More public input is needed for the expansive pool plan.
As one participant suggested at Tuesday’s pool workshop, there should be more 10-year old kids in the room. Lap swimmers and the swim teams are well served by the new design, getting a great new lap pool with 12 lanes, replacing the six they have now. On paper it looks like kids are too — the current little pool (1240 square feet) is 26% of the total pool area (4700 sq ft) whereas the new little pool is 3750 sq ft, 36% of the total (10,400). But that comparison does not account for the current big pool which accommodates both aquatics and play. Probably 1000 sq ft of the current big pool is at shallow depth and permits kids to play without treading water – the pool worked for Marco Polo and water polo. Now the new big pool is set to a fixed 8-ft depth for water polo – no more Marco Polo in the big pool. Nor senior programs either. And when you consider that the new little pool will be for toddlers, swim lessons, and senior programs, the availability for kid free water play is probably diminished.

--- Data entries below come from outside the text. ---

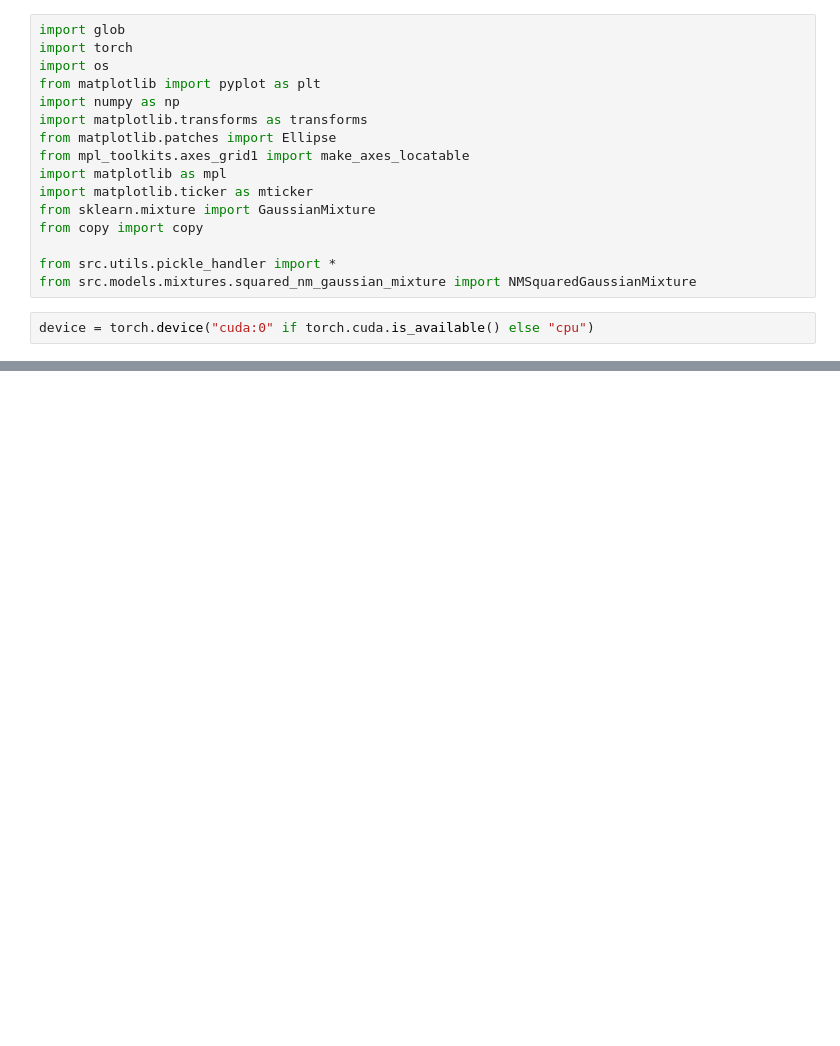
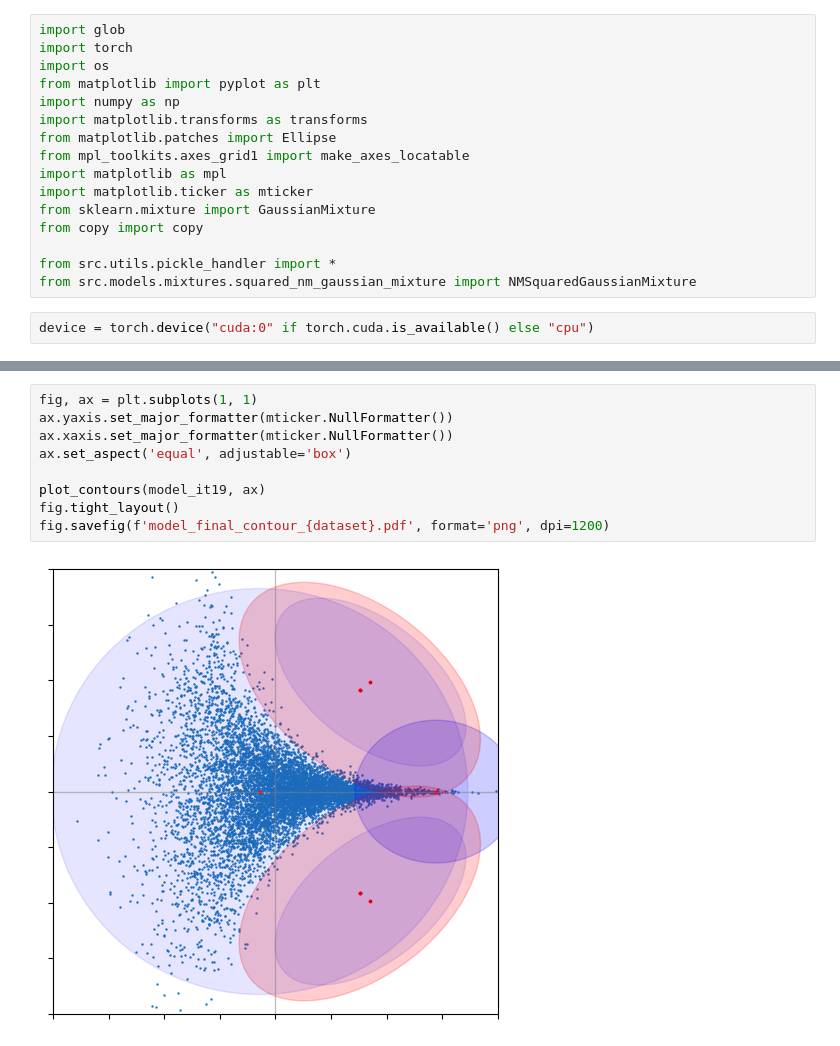
Before and after one commit to PatrickTourniaire/Negative-Gaussian-Mixture-Model, a Jupyter notebook: report_result_visualisations.ipynb, the cells around one changed output, grey strips where cells are left out. Cells and saved outputs as stored; diff of their text form; blank space fills up the shorter version.

```diff
--- a/report_result_visualisations.ipynb
+++ b/report_result_visualisations.ipynb
@@ -403,0 +427,11 @@ fig.savefig('banana_nmgmm_results.pdf', format='pdf', dpi=1200)
+# %%
+fig, ax = plt.subplots(1, 1)
+ax.yaxis.set_major_formatter(mticker.NullFormatter())
+ax.xaxis.set_major_formatter(mticker.NullFormatter())
+ax.set_aspect('equal', adjustable='box')
+
+plot_contours(model_it19, ax)
+fig.tight_layout()
+fig.savefig(f'model_final_contour_{dataset}.pdf', format='png', dpi=1200)
+# %% [output]
+[figure, added]
```
Also changed, not shown: parts of 11 cells of this notebook, 16 other files.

And speaking of water polo, can they get by with a 25 x 25 yard pool? Coach Savage said they would play that way at one of the workshops. That pool size would save a lot on energy costs and carbon emissions, a real problem for this design. At Tuesday’s workshop, Coach Savage had concerns about lighting which raises the question — with the new pool, are the swim teams going to once again be resigned to practicing at night? That’s not good for students who should be practicing after school lets out. That’s not a design issue but an access issue that will hopefully be rectified by the Recreation Department.
And speaking of the Recreation Department, just what do they plan to program in this building? Renderings at the workshops show a café, cardio room, weight-lifting center and dance studio in the building. Resident Dick Carter raised concerns that this was getting beyond the scope of the UU bond measure but PAC Chairman Roland felt these uses were within the bond measure language. That’s debatable and when you look at these programs, none of which require access to water, this facility starts to look more like a recreation center than an aquatic center. It looks like the pool facility is morphing into the Recreational Activity Center (RAC), a proposal that was floated 25 years ago to expand recreation services. That expansive project was rejected for the impacts it would have on the center of town.
And speaking of impacts to the center of town, the City is seriously considering filing for a categorical exemption to avoid an environmental impact report for this project. The doubling of the aquatic facility and expansion of programming at the facility will obviously increase the amount and hours of traffic to the Civic Center and school zone. That impact alone should warrant an EIR and it would be terrible planning not to do so.
The City needs to conduct more public workshops on these use issues now before bidding the pool project. For more information on the pool project, click HERE.